A long accepted gold standard measurement of aerobic fitness has been VO2 max, which assesses the athlete’s ability to consume oxygen during exercise. However, in recent years there has been evidence to suggest that lactate threshold testing is a greater indicator of aerobic performance and more sensitive to training adaptations.
As coaches, VO2 max values may be a good representation of where an athlete stands in comparison to other athletes during the season. Yet, it serves almost no value in the day to day planning and prescription of exercise programs. Lactate threshold profiling on the other hand, allows coaches to prescribe training intensities more accurately and is much easier to re-assess on a routine basis.
Lactate Threshold Testing vs Functional Threshold Power Test
The functional threshold power (FTP) represents the maximum power an athlete can sustain for one hour. In today’s high performance industry, FTP is commonly utilized by coaches to estimate training zones and serves as a great tool for coaches who do not have access to lab testing. However, there are 3 main issues with estimation:
1. Accuracy of heart rate zones – Heart rate is not a percentage of anything and therefore, cannot be identified without taking blood measurements
2. Equal banding of training zones – depending on what type of aerobic training the athlete performs the most, one training zone may be bigger than another. This needs to be identified
3. Once FTP is identified, what type of training needs to be prescribed to improve aerobic fitness? (volume or interval) – If training zones are banded equally, coaches cannot determine which training zone needs the most attention.
Therefore, an FTP assessment cannot accurately detail an athlete’s aerobic profile.
Lactate profiling addresses all three issues. By taking blood lactate samples in conjunction with heart rate and workload, coaches may determine when different training zones begin and correspond these values to what heart rate and workload was recorded during the test.

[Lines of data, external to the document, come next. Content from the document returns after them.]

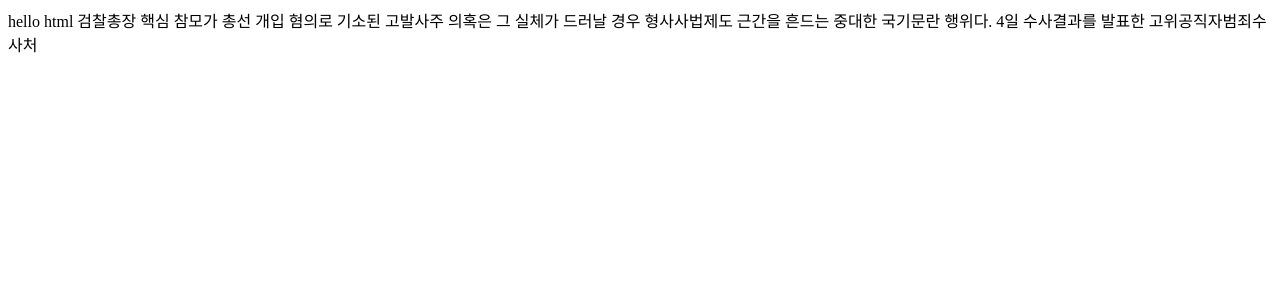
Repository: xsa1113/posco_ict
Page: html/TestSample/WebContent/index.html
An editor plug-in stored every save of this project. The page is shown before and after the next save, followed by the edit.
The browser window is 1280 px wide. The pictures show the whole page.

Above is the page before, as saved 2022-05-04 06:38:15.

After the next save:
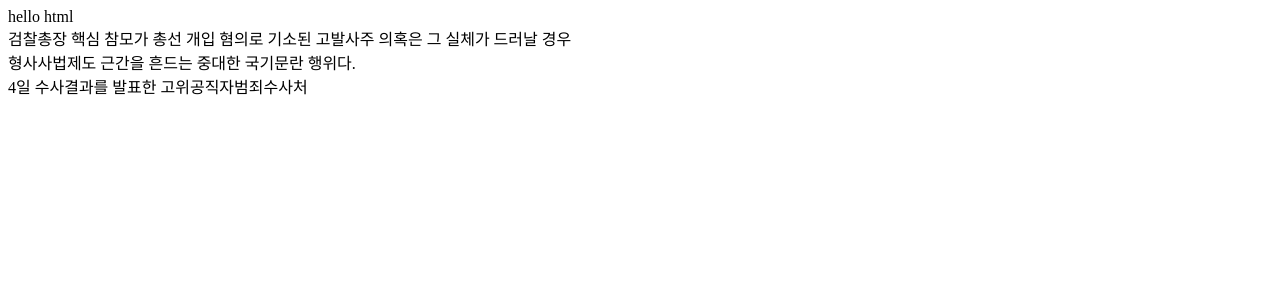
Saved 3 min 6 s later.
--- a/html/TestSample/WebContent/index.html
+++ b/html/TestSample/WebContent/index.html
@@ -20,10 +20,10 @@
  -->
 hello html
 
-
-검찰총장 핵심 참모가 총선 개입 혐의로 기소된 고발사주 의혹은 그 실체가 드러날 경우
- 형사사법제도 근간을 흔드는 중대한 국기문란 행위다.
- 4일 수사결과를 발표한 고위공직자범죄수사처
+<br> <!-- break : 개행 -->
+검찰총장 핵심 참모가 총선 개입 혐의로 기소된 고발사주 의혹은 그 실체가 드러날 경우<br>
+ 형사사법제도 근간을 흔드는 중대한 국기문란 행위다.<br>
+ 4일 수사결과를 발표한 고위공직자범죄수사처<br>
 
 </body>
 </html>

These values may significantly improve the way coaches plan, prescribe and most importantly, individualise training programs to get the most out of their athletes.
What a Lactate Threshold Test involves:

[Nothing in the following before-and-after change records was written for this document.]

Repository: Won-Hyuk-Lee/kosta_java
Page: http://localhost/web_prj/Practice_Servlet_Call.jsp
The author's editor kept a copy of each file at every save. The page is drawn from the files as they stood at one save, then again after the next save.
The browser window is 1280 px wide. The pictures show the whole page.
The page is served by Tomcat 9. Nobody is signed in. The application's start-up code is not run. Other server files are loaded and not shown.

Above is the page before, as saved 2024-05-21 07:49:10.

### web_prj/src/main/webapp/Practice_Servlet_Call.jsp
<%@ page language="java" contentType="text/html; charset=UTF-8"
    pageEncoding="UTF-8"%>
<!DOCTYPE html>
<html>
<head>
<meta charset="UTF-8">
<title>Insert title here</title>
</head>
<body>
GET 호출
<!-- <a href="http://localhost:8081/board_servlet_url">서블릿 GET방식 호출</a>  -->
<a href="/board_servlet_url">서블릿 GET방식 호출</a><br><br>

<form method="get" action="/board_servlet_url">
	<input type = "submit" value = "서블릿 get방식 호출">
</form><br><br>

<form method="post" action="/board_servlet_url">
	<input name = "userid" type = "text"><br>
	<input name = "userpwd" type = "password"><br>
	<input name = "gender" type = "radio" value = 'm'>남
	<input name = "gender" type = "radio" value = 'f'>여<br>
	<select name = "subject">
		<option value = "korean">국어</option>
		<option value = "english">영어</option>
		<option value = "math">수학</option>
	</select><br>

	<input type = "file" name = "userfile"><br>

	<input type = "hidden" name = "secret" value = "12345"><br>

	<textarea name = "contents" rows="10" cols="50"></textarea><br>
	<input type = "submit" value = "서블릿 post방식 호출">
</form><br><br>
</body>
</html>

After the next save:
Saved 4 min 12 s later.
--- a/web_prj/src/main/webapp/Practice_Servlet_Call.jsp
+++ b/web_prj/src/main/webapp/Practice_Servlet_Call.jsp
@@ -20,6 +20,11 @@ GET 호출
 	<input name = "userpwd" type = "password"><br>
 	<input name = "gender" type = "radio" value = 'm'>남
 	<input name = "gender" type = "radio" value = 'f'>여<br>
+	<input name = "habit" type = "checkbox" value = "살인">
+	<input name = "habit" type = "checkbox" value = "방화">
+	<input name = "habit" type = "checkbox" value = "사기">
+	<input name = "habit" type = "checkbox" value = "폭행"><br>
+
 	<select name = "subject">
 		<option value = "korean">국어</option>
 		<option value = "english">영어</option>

Athletes are set up with their bike on the Wahoo Kickr (11 speed; 11-28 cassette), and a heart rate monitor chest strap which will be monitored throughout the test.

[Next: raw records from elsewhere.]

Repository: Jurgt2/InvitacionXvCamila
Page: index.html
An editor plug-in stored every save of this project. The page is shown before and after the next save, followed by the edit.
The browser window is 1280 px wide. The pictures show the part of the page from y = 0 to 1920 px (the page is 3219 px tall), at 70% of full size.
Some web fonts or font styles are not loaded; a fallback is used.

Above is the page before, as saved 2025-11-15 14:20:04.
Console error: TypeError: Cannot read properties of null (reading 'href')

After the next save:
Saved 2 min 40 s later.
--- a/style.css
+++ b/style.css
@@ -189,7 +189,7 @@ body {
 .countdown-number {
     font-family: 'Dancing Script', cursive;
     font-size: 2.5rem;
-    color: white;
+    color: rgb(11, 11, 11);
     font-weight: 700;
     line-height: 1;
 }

Resting blood lactate concentration and heart rate will be taken prior to the test. Blood lactate will be measured by pricking the finger and transferring a small drop of blood to the portable lactate analyser.
The intensity of the test begins relatively easy and gradually increases with each 3 minutes stage. At the end of each stage heart rate, blood lactate concentration and rate of perceived exertion is measured.
Stages continue until 2 stages after lactate threshold is achieved or when athletes are no longer able to maintain the workload.
What to bring to the test?
– Heart rate monitor (optional)
Lactate Profiling at Precision Athletica in Sydney
Our facility has certified Exercises Physiologists who aim to provide coaches and athletes with baseline and recurring testing, and recommendations to individualise aerobic training programs.
For more information about lactate profiling, or to book a Lactate Threshold Test, please email our Exercise Physiologist Justin Trang – email@example.com